**WHAT YOU SHOULD DO:** Two lines below mark the span: the one containing "크기 바꾸기 ─────────────────────────────────────" and the one containing "<!-- 앱이 뒤에 물러나 있을 때 남은 시간만 보여주는 작은 창.". Set down both, plus every line between, exactly as they stand, and nothing else.

**DATA TO EXAMINE:**
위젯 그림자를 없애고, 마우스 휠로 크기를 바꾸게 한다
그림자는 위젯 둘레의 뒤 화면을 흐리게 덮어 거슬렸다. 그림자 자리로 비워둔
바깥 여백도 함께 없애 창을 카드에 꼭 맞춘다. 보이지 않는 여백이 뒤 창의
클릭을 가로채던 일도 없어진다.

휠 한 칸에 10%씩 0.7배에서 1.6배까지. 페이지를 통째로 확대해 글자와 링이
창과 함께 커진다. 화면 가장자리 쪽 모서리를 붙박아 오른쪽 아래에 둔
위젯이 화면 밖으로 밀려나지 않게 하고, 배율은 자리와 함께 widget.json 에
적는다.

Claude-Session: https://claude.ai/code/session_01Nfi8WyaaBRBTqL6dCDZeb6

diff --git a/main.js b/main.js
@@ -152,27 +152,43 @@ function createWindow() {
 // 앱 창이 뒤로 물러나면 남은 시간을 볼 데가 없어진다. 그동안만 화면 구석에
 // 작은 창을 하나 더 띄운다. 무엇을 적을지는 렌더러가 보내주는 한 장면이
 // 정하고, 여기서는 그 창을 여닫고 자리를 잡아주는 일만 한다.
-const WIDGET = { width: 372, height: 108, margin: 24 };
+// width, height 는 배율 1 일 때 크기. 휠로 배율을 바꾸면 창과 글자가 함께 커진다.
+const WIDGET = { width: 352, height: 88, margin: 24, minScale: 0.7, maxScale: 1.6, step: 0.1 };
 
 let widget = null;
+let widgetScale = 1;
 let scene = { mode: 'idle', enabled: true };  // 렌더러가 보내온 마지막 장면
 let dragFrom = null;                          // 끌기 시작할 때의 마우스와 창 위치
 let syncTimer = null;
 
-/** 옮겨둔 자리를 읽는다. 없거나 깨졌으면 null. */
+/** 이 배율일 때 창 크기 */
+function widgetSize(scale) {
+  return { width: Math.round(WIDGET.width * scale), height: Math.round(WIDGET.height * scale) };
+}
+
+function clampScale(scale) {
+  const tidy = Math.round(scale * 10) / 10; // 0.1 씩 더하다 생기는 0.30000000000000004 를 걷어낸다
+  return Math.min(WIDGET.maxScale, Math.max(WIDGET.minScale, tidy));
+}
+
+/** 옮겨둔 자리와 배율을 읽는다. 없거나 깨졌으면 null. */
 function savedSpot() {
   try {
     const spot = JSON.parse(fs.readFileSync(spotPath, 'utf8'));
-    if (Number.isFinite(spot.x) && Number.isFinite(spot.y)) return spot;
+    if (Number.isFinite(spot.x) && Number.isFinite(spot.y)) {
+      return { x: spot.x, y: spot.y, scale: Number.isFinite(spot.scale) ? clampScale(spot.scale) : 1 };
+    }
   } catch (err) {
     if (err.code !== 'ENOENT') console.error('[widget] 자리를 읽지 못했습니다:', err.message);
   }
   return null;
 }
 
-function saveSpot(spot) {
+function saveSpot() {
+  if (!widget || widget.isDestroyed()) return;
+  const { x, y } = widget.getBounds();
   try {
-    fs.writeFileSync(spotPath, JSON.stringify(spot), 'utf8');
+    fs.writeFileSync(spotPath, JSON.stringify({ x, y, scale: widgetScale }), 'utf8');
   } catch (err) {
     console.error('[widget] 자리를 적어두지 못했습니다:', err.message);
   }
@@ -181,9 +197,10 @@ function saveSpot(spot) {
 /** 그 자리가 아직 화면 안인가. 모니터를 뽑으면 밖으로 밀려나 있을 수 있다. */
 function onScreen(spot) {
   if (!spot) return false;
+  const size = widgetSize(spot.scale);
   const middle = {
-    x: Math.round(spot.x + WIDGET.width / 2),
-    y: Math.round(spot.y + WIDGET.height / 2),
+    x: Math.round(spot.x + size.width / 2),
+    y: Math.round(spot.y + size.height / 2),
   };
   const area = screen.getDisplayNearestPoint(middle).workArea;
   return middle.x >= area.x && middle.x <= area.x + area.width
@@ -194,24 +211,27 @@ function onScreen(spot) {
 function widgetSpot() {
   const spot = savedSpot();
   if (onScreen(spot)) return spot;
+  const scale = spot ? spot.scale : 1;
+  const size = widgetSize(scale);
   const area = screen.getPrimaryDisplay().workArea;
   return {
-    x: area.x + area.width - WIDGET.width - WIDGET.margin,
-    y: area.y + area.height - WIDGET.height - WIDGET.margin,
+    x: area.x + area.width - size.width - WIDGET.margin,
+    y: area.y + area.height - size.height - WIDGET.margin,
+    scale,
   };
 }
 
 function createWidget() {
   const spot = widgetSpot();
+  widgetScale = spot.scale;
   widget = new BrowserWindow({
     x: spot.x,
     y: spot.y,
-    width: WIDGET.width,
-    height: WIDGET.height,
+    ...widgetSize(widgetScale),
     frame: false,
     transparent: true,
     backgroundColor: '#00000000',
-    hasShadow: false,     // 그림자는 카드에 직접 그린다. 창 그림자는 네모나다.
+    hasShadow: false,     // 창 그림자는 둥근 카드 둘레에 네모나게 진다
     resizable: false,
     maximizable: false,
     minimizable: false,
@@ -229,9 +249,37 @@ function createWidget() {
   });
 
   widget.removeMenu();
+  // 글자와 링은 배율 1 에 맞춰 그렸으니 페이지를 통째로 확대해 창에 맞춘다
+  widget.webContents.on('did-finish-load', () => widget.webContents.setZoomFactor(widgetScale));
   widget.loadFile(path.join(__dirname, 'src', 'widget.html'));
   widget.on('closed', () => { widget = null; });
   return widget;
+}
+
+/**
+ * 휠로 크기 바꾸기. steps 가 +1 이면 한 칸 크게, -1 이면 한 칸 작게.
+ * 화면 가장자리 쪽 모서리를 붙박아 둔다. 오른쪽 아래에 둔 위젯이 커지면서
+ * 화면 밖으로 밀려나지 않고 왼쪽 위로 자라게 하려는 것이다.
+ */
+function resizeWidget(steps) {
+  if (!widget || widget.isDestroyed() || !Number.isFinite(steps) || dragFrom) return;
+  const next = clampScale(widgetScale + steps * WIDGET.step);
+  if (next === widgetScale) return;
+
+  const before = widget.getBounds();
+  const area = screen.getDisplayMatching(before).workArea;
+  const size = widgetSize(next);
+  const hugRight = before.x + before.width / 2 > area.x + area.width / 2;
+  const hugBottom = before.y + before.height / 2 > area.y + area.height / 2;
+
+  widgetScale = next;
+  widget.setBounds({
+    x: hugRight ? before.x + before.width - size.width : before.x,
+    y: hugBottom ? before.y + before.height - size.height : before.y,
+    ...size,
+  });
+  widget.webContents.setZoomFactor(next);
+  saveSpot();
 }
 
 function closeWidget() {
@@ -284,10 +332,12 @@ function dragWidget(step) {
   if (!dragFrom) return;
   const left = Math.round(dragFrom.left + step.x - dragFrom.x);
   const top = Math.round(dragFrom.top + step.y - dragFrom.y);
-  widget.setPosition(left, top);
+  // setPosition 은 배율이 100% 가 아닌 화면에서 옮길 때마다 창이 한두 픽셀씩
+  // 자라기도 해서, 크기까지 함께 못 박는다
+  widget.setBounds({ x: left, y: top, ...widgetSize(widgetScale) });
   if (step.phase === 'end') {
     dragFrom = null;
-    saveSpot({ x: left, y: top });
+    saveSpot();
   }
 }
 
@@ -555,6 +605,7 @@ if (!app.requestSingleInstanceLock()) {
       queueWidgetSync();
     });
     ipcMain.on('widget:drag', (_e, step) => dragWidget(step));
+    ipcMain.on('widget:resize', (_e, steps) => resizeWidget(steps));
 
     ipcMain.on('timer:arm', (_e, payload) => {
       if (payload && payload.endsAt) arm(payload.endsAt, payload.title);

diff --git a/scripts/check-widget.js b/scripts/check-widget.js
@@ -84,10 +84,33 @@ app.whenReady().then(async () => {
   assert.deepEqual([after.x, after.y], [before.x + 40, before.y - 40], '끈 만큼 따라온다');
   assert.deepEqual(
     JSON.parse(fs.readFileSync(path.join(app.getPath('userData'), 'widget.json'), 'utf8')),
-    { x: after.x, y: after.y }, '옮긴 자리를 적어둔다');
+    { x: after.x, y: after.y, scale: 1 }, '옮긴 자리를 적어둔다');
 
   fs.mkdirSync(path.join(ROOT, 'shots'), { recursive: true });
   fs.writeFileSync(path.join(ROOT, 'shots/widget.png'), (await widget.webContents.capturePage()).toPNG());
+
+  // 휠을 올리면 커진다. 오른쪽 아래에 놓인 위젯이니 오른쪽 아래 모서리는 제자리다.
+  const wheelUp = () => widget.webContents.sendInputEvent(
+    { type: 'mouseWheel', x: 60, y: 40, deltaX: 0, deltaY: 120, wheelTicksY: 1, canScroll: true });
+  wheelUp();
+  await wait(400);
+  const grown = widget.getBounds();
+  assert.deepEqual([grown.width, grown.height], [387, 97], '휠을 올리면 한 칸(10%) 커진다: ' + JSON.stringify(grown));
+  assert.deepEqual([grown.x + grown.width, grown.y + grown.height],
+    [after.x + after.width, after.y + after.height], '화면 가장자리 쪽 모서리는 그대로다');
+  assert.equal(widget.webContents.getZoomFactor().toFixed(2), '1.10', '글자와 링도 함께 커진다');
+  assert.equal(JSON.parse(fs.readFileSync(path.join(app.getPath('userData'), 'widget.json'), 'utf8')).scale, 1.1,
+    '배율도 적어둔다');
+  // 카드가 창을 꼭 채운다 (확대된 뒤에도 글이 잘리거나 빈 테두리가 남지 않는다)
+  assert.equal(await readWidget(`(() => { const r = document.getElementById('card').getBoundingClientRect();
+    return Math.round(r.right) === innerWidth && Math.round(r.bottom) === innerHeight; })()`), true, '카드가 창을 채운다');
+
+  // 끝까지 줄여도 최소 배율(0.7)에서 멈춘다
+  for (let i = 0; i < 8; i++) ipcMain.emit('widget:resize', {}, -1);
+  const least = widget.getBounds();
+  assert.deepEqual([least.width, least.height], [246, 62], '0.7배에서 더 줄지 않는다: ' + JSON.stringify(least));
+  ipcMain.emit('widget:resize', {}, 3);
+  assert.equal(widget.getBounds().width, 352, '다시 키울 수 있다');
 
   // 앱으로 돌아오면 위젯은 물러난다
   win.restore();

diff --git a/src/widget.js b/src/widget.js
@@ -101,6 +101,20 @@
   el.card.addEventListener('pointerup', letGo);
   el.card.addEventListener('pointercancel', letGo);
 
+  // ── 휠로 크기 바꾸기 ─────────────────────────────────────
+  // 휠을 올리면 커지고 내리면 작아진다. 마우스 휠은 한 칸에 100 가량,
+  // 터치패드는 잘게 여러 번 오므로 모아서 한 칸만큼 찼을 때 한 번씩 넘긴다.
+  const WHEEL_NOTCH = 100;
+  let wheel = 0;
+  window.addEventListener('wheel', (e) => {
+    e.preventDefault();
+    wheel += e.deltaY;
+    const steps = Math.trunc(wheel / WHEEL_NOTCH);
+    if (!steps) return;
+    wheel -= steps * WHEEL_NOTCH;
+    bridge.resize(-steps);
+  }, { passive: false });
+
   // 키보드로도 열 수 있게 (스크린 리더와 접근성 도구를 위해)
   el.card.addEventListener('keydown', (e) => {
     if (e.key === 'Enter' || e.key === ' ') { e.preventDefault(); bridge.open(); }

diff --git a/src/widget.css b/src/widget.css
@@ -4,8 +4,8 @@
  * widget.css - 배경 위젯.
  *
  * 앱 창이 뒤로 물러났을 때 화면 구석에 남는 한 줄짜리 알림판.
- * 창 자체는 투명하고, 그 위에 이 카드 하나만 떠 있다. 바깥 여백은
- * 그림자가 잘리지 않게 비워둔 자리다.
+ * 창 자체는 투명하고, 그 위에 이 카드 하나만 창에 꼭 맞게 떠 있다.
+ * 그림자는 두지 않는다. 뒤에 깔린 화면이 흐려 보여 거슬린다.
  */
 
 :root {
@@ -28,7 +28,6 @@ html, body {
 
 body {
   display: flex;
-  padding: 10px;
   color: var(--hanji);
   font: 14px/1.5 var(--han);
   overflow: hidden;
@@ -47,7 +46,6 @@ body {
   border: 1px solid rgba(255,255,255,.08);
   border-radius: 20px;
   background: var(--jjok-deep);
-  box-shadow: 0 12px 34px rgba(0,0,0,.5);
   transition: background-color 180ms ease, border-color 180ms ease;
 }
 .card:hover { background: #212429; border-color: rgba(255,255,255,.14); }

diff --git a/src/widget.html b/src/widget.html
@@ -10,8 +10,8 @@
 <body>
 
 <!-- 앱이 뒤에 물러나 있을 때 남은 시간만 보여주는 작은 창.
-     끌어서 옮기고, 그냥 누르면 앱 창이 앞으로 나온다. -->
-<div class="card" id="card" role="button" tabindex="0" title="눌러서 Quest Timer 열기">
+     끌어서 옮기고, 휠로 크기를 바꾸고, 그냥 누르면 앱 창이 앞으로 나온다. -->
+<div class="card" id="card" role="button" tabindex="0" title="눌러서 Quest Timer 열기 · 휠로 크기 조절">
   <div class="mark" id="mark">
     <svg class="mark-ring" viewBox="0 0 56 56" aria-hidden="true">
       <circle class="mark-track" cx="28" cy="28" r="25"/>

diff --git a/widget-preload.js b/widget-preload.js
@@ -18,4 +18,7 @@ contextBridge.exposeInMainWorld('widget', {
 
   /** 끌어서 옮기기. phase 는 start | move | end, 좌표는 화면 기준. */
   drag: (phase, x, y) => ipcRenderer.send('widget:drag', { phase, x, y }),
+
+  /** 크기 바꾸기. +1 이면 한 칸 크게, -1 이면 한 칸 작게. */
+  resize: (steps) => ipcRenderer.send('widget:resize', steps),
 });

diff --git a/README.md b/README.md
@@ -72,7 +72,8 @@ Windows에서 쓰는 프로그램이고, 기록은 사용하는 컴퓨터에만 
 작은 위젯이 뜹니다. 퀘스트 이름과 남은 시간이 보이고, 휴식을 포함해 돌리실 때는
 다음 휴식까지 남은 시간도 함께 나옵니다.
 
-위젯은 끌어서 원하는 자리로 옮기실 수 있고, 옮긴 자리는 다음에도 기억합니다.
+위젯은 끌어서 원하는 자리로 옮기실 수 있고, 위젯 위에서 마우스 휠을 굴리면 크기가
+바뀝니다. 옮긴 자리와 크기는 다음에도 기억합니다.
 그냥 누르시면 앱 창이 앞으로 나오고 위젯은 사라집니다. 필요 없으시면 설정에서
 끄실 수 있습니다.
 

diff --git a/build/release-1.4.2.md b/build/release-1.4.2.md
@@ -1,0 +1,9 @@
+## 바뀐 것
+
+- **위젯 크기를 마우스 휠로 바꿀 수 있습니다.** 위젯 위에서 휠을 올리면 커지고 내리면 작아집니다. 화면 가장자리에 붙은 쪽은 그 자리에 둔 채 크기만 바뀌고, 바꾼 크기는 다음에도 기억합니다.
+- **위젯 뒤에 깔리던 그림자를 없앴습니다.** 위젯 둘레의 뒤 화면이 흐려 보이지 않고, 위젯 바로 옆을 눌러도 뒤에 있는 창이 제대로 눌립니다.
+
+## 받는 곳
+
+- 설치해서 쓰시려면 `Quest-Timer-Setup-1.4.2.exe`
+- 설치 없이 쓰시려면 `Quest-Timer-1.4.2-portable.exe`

...

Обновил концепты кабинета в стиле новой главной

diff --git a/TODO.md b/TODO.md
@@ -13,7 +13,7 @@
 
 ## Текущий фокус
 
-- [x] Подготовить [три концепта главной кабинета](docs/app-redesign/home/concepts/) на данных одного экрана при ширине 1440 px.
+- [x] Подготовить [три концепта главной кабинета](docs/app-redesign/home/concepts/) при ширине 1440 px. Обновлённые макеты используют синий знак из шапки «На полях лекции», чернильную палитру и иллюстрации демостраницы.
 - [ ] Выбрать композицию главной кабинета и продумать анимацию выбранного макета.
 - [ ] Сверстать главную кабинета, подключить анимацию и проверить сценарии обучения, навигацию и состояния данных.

**ANSWER FOR THIS EXERCISE:**
+  // ── 휠로 크기 바꾸기 ─────────────────────────────────────
+  // 휠을 올리면 커지고 내리면 작아진다. 마우스 휠은 한 칸에 100 가량,
+  // 터치패드는 잘게 여러 번 오므로 모아서 한 칸만큼 찼을 때 한 번씩 넘긴다.
+  const WHEEL_NOTCH = 100;
+  let wheel = 0;
+  window.addEventListener('wheel', (e) => {
+    e.preventDefault();
+    wheel += e.deltaY;
+    const steps = Math.trunc(wheel / WHEEL_NOTCH);
+    if (!steps) return;
+    wheel -= steps * WHEEL_NOTCH;
+    bridge.resize(-steps);
+  }, { passive: false });
+
   // 키보드로도 열 수 있게 (스크린 리더와 접근성 도구를 위해)
   el.card.addEventListener('keydown', (e) => {
     if (e.key === 'Enter' || e.key === ' ') { e.preventDefault(); bridge.open(); }

diff --git a/src/widget.css b/src/widget.css
@@ -4,8 +4,8 @@
  * widget.css - 배경 위젯.
  *
  * 앱 창이 뒤로 물러났을 때 화면 구석에 남는 한 줄짜리 알림판.
- * 창 자체는 투명하고, 그 위에 이 카드 하나만 떠 있다. 바깥 여백은
- * 그림자가 잘리지 않게 비워둔 자리다.
+ * 창 자체는 투명하고, 그 위에 이 카드 하나만 창에 꼭 맞게 떠 있다.
+ * 그림자는 두지 않는다. 뒤에 깔린 화면이 흐려 보여 거슬린다.
  */
 
 :root {
@@ -28,7 +28,6 @@ html, body {
 
 body {
   display: flex;
-  padding: 10px;
   color: var(--hanji);
   font: 14px/1.5 var(--han);
   overflow: hidden;
@@ -47,7 +46,6 @@ body {
   border: 1px solid rgba(255,255,255,.08);
   border-radius: 20px;
   background: var(--jjok-deep);
-  box-shadow: 0 12px 34px rgba(0,0,0,.5);
   transition: background-color 180ms ease, border-color 180ms ease;
 }
 .card:hover { background: #212429; border-color: rgba(255,255,255,.14); }

diff --git a/src/widget.html b/src/widget.html
@@ -10,8 +10,8 @@
 <body>
 
 <!-- 앱이 뒤에 물러나 있을 때 남은 시간만 보여주는 작은 창.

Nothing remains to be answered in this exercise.